== Given records ==

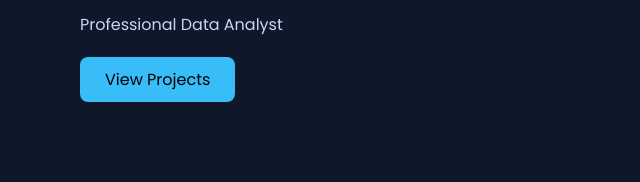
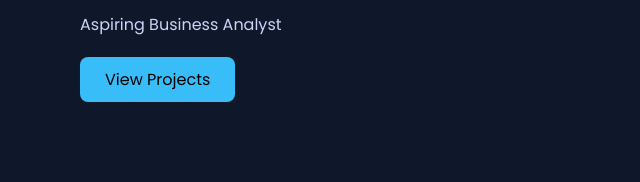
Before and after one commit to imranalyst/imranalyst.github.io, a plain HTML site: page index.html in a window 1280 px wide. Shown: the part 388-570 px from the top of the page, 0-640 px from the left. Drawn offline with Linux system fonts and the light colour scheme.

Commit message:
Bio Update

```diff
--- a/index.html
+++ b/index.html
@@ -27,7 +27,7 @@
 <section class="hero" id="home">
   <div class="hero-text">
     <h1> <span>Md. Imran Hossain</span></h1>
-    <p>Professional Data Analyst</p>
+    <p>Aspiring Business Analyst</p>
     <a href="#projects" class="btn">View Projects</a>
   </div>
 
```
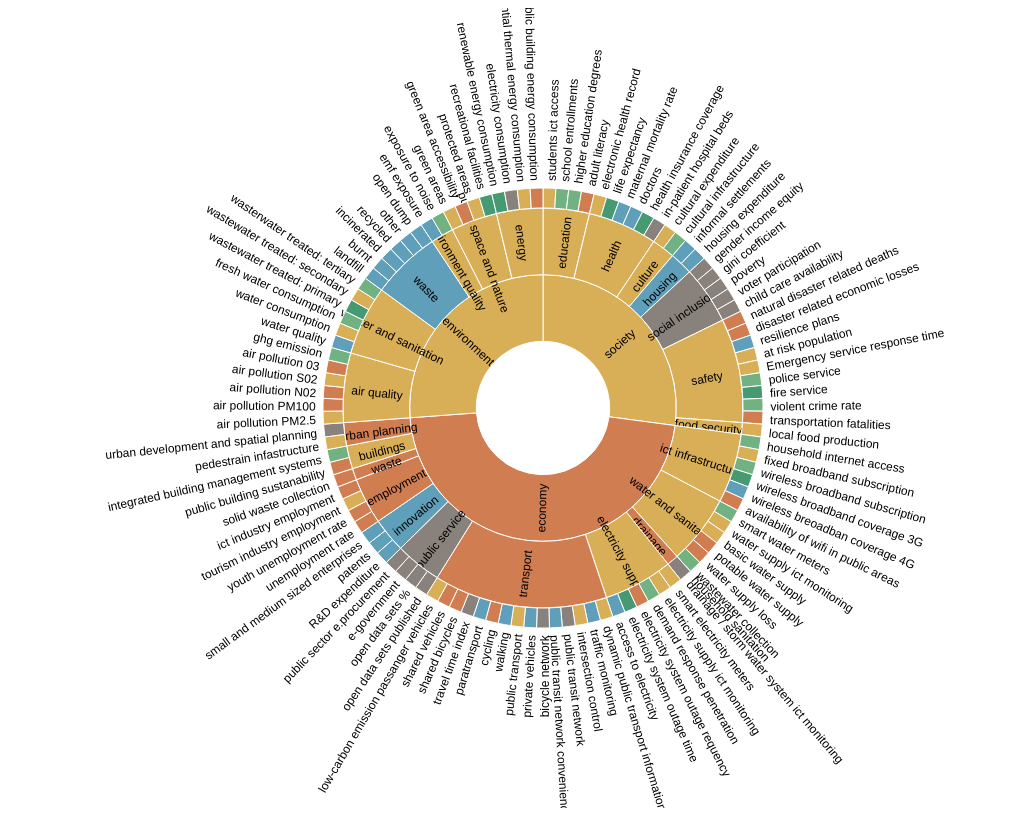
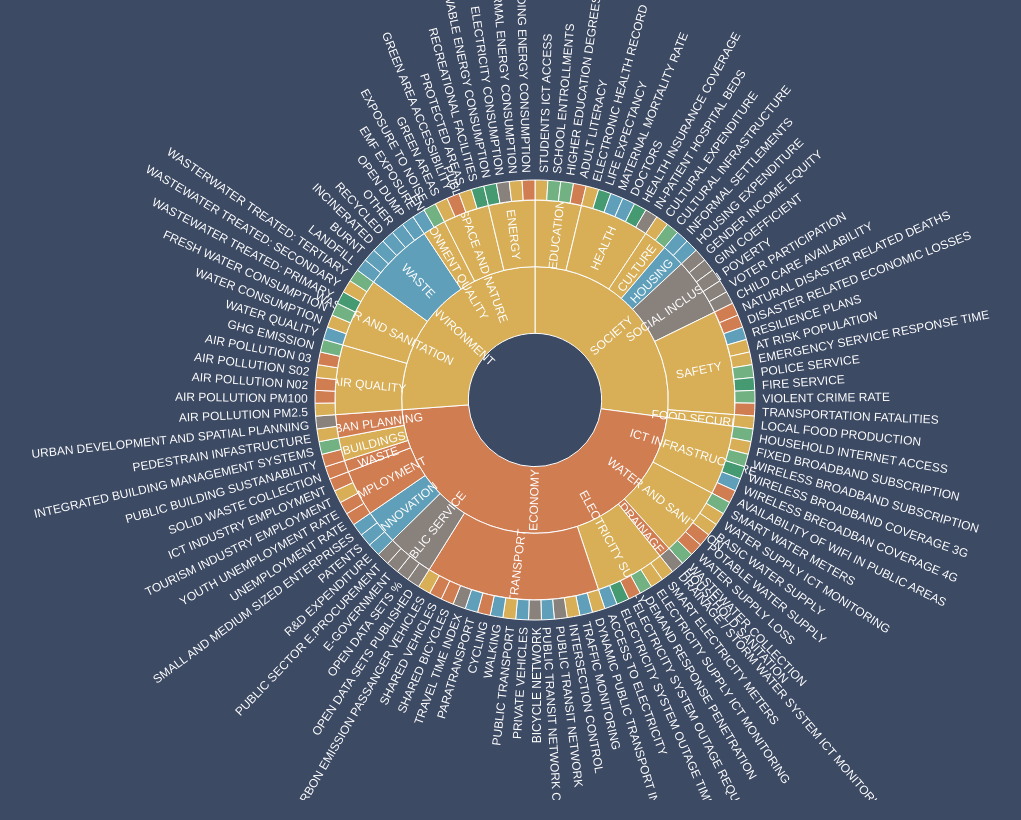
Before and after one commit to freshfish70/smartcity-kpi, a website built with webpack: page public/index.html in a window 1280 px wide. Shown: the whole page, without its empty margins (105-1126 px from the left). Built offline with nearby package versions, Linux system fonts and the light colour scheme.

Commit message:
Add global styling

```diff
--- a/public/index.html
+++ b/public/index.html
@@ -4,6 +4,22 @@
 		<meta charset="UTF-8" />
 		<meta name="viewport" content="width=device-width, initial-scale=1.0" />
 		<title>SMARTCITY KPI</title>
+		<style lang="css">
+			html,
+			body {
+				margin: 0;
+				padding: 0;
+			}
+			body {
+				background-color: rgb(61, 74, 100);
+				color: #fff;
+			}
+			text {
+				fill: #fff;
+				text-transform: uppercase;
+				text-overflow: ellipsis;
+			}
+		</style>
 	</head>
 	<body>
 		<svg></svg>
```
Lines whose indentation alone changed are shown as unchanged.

==

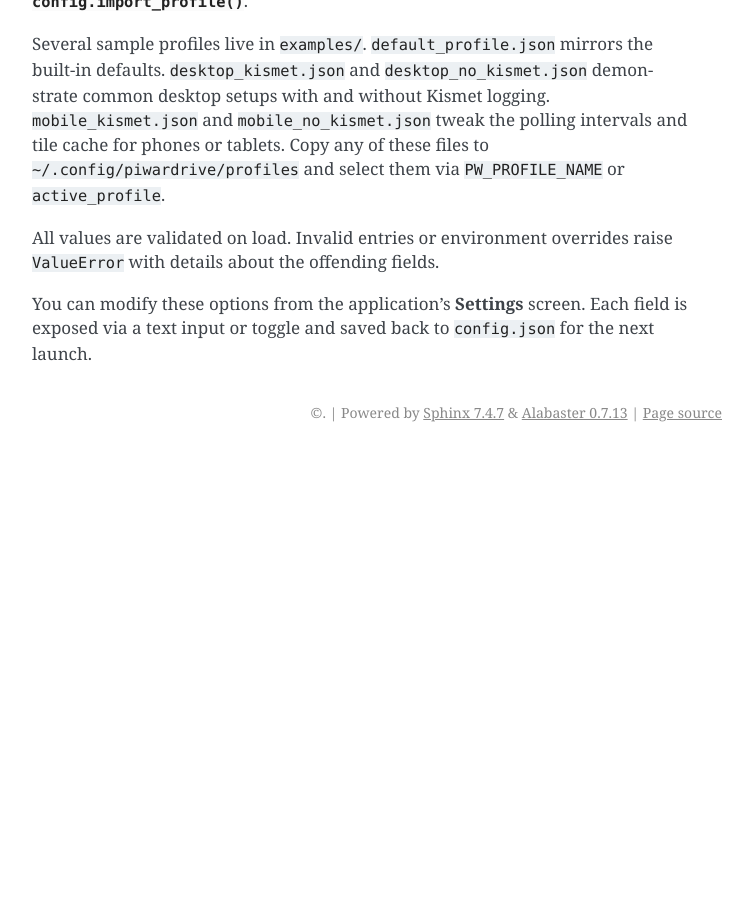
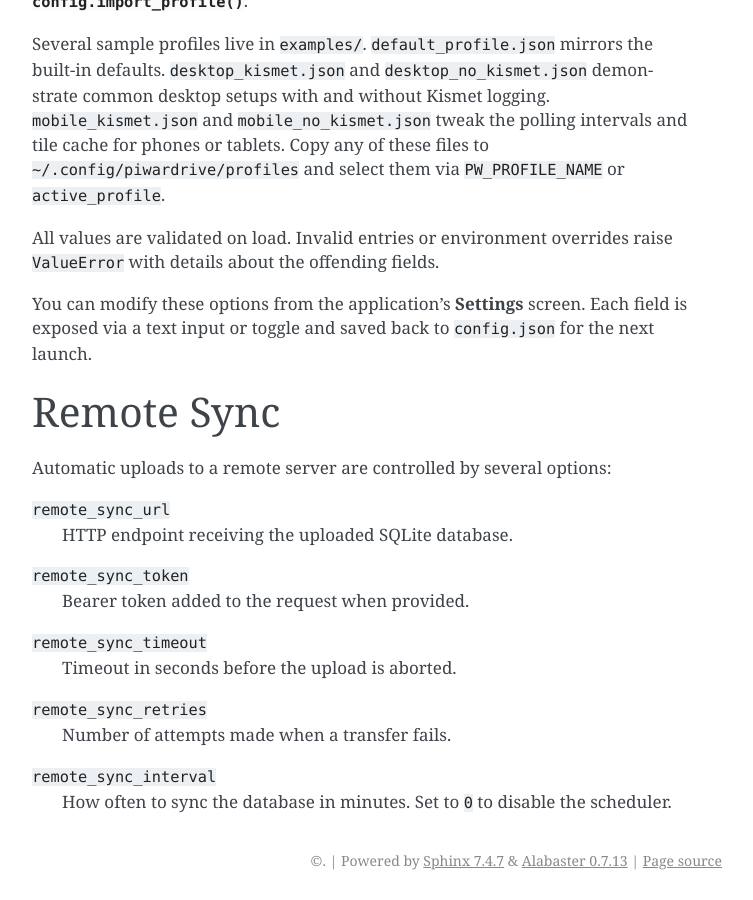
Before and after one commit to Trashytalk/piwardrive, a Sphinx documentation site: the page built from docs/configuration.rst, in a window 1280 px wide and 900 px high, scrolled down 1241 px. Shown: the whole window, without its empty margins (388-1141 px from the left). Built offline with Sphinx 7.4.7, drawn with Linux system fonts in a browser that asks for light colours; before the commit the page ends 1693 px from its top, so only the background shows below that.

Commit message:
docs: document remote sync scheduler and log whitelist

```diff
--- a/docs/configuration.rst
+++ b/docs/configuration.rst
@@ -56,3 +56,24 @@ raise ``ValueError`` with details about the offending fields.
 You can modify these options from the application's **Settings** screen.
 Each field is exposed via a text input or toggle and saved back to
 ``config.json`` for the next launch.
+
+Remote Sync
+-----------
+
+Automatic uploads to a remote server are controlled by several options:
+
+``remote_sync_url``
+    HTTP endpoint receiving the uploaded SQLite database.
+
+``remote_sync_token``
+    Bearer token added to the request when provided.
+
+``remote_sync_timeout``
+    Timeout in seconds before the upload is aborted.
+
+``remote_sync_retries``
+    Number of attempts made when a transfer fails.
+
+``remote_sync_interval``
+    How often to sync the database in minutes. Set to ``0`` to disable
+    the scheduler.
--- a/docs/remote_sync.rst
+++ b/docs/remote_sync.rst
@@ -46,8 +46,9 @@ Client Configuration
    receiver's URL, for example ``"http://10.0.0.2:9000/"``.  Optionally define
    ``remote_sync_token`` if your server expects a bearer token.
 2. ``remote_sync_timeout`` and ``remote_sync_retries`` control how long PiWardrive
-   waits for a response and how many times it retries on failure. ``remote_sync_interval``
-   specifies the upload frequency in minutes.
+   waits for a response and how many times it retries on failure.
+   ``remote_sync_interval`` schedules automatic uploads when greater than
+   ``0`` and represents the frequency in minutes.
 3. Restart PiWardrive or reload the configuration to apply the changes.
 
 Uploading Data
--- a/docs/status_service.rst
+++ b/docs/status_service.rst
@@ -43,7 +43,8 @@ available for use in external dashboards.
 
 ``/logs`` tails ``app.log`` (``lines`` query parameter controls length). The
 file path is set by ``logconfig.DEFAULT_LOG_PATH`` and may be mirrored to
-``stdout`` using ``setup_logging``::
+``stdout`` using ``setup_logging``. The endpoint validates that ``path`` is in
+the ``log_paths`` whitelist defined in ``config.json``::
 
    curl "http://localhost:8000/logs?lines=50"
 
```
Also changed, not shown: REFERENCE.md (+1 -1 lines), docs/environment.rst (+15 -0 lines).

== Problem ==
Return only the number of lines in the entries above that contain the word "text".

== Result of the exercise ==
5